▶ **Task item**:
Print every entry exactly as written and exclude all images.

▶ **Given records**:
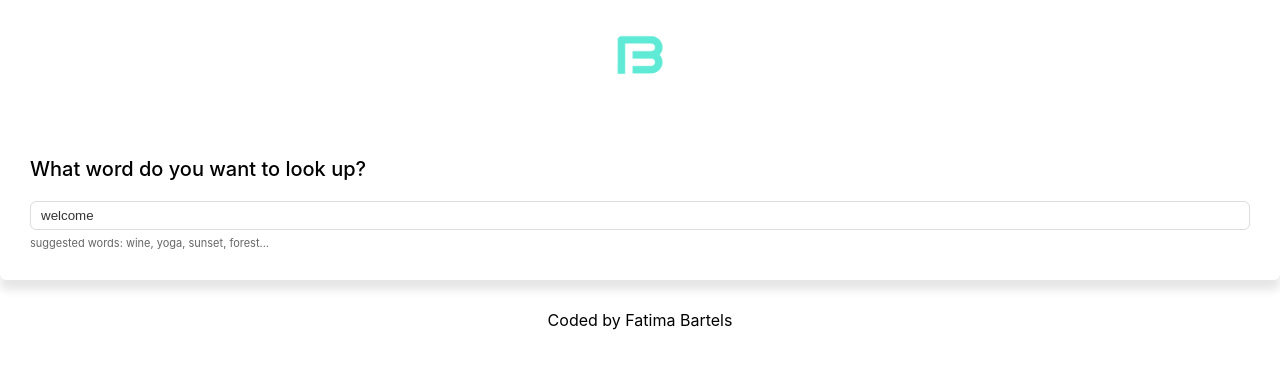
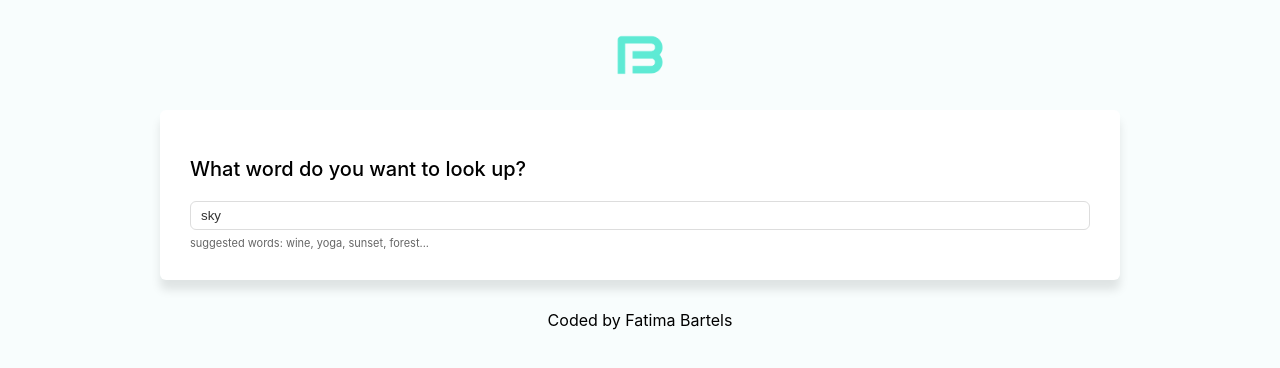
Before and after one commit to FatimaBartels/dictionary-app, a React (Create React App) app: page / in a window 1280 px wide. Shown: the top 368 px of the page. Built offline with nearby package versions, Linux system fonts and the light colour scheme; no server answers; the HTML template or start-up script is replaced by a standard one.

Commit message:
added api for images

```diff
--- a/src/App.css
+++ b/src/App.css
@@ -1,3 +1,15 @@
+body {
+  background: #f4fcfda1;
+}
+
+a {
+  color: #59ddee;
+}
+
+.App {
+  max-width: 960px;
+  margin: 0 auto;
+}
 .App-header {
   margin: 30px auto;
 }
--- a/src/App.js
+++ b/src/App.js
@@ -12,7 +12,7 @@ export default function App() {
           <img src={logo} className="App-logo img-fluid" alt="App-logo" />
         </header>
         <main>
-          <Dictionary defaultKeyword="welcome" />
+          <Dictionary defaultKeyword="sky" />
         </main>
         <footer className="App-footer">Coded by Fatima Bartels</footer>
       </div>
--- a/src/Dictionary.js
+++ b/src/Dictionary.js
@@ -8,14 +8,26 @@ export default function Dictionary(props) {
   let [results, setResults] = useState(null);
   let [loaded, setLoaded] = useState(false);
 
-  function handleResponse(response) {
+  function handleDictionResponse(response) {
     setResults(response.data[0]);
+  }
+
+  function handlePexelsResponse(response) {
+    console.log(response.data);
   }
 
   function search() {
     //documentation: https://dictionaryapi.dev/
     let apiUrl = `https://api.dictionaryapi.dev/api/v2/entries/en_US/${keyword}`;
-    axios.get(apiUrl).then(handleResponse);
+    axios.get(apiUrl).then(handleDictionResponse);
+
+    let pexelsApiKey =
+      "NuZKYG45abLrgB4d9kxv9U5mwfDIpXCMmaSTvOrgKUIxAzyfVXkwW9cg";
+
+    let pexelsApiUrl = `https://api.pexels.com/v1/search?query=${keyword}&per_page=1`;
+
+    let headers = { Authorization: `Bearer ${pexelsApiKey}` };
+    axios.get(pexelsApiUrl, { headers: headers }).then(handlePexelsResponse);
   }
 
   function handleSubmit(event) {
--- a/src/Phonetic.css
+++ b/src/Phonetic.css
@@ -14,7 +14,7 @@
 }
 
 .Phonetic a:hover {
-  background: #fc709b;
+  background: #59ddee;
   color: white;
 }
 
```
Also changed, not shown: src/index.js (+6 -6 lines).
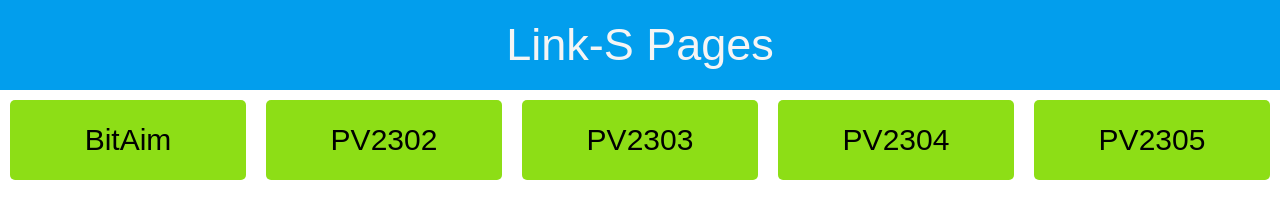
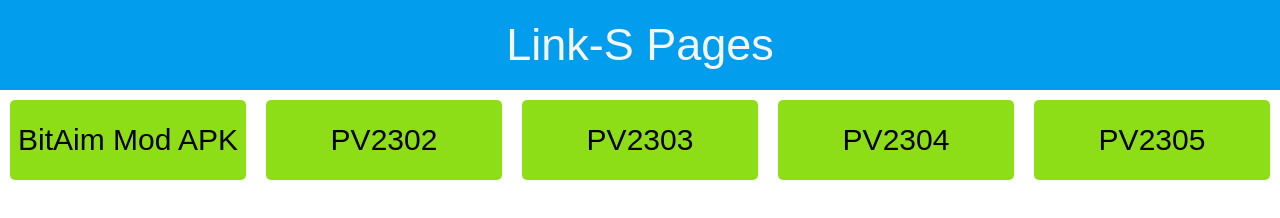
Before and after one commit to MrPrefect7/Link-S.github.io, a plain HTML site: page index.html in a window 1280 px wide. Drawn offline with Linux system fonts and the light colour scheme; a web font is replaced by a local one.

Commit message:
Update index.html

```diff
--- a/index.html
+++ b/index.html
@@ -18,7 +18,7 @@
 
   <div class="content">
 
-    <a href="pages/bitaim.html"><p>BitAim</p></a>
+    <a href="pages/bitaim.html"><p>BitAim Mod APK</p></a>
     <a href="#"><p>PV2302</p></a>
     <a href="#"><p>PV2303</p></a>
     <a href="#"><p>PV2304</p></a>
```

▶ **Your solution**:
Before and after one commit to FatimaBartels/dictionary-app, a React (Create React App) app: page / in a window 1280 px wide. Shown: the top 368 px of the page. Built offline with nearby package versions, Linux system fonts and the light colour scheme; no server answers; the HTML template or start-up script is replaced by a standard one.

Commit message:
added api for images

```diff
--- a/src/App.css
+++ b/src/App.css
@@ -1,3 +1,15 @@
+body {
+  background: #f4fcfda1;
+}
+
+a {
+  color: #59ddee;
+}
+
+.App {
+  max-width: 960px;
+  margin: 0 auto;
+}
 .App-header {
   margin: 30px auto;
 }
--- a/src/App.js
+++ b/src/App.js
@@ -12,7 +12,7 @@ export default function App() {
           <img src={logo} className="App-logo img-fluid" alt="App-logo" />
         </header>
         <main>
-          <Dictionary defaultKeyword="welcome" />
+          <Dictionary defaultKeyword="sky" />
         </main>
         <footer className="App-footer">Coded by Fatima Bartels</footer>
       </div>
--- a/src/Dictionary.js
+++ b/src/Dictionary.js
@@ -8,14 +8,26 @@ export default function Dictionary(props) {
   let [results, setResults] = useState(null);
   let [loaded, setLoaded] = useState(false);
 
-  function handleResponse(response) {
+  function handleDictionResponse(response) {
     setResults(response.data[0]);
+  }
+
+  function handlePexelsResponse(response) {
+    console.log(response.data);
   }
 
   function search() {
     //documentation: https://dictionaryapi.dev/
     let apiUrl = `https://api.dictionaryapi.dev/api/v2/entries/en_US/${keyword}`;
-    axios.get(apiUrl).then(handleResponse);
+    axios.get(apiUrl).then(handleDictionResponse);
+
+    let pexelsApiKey =
+      "NuZKYG45abLrgB4d9kxv9U5mwfDIpXCMmaSTvOrgKUIxAzyfVXkwW9cg";
+
+    let pexelsApiUrl = `https://api.pexels.com/v1/search?query=${keyword}&per_page=1`;
+
+    let headers = { Authorization: `Bearer ${pexelsApiKey}` };
+    axios.get(pexelsApiUrl, { headers: headers }).then(handlePexelsResponse);
   }
 
   function handleSubmit(event) {
--- a/src/Phonetic.css
+++ b/src/Phonetic.css
@@ -14,7 +14,7 @@
 }
 
 .Phonetic a:hover {
-  background: #fc709b;
+  background: #59ddee;
   color: white;
 }
 
```
Also changed, not shown: src/index.js (+6 -6 lines).
Before and after one commit to MrPrefect7/Link-S.github.io, a plain HTML site: page index.html in a window 1280 px wide. Drawn offline with Linux system fonts and the light colour scheme; a web font is replaced by a local one.

Commit message:
Update index.html

```diff
--- a/index.html
+++ b/index.html
@@ -18,7 +18,7 @@
 
   <div class="content">
 
-    <a href="pages/bitaim.html"><p>BitAim</p></a>
+    <a href="pages/bitaim.html"><p>BitAim Mod APK</p></a>
     <a href="#"><p>PV2302</p></a>
     <a href="#"><p>PV2303</p></a>
     <a href="#"><p>PV2304</p></a>
```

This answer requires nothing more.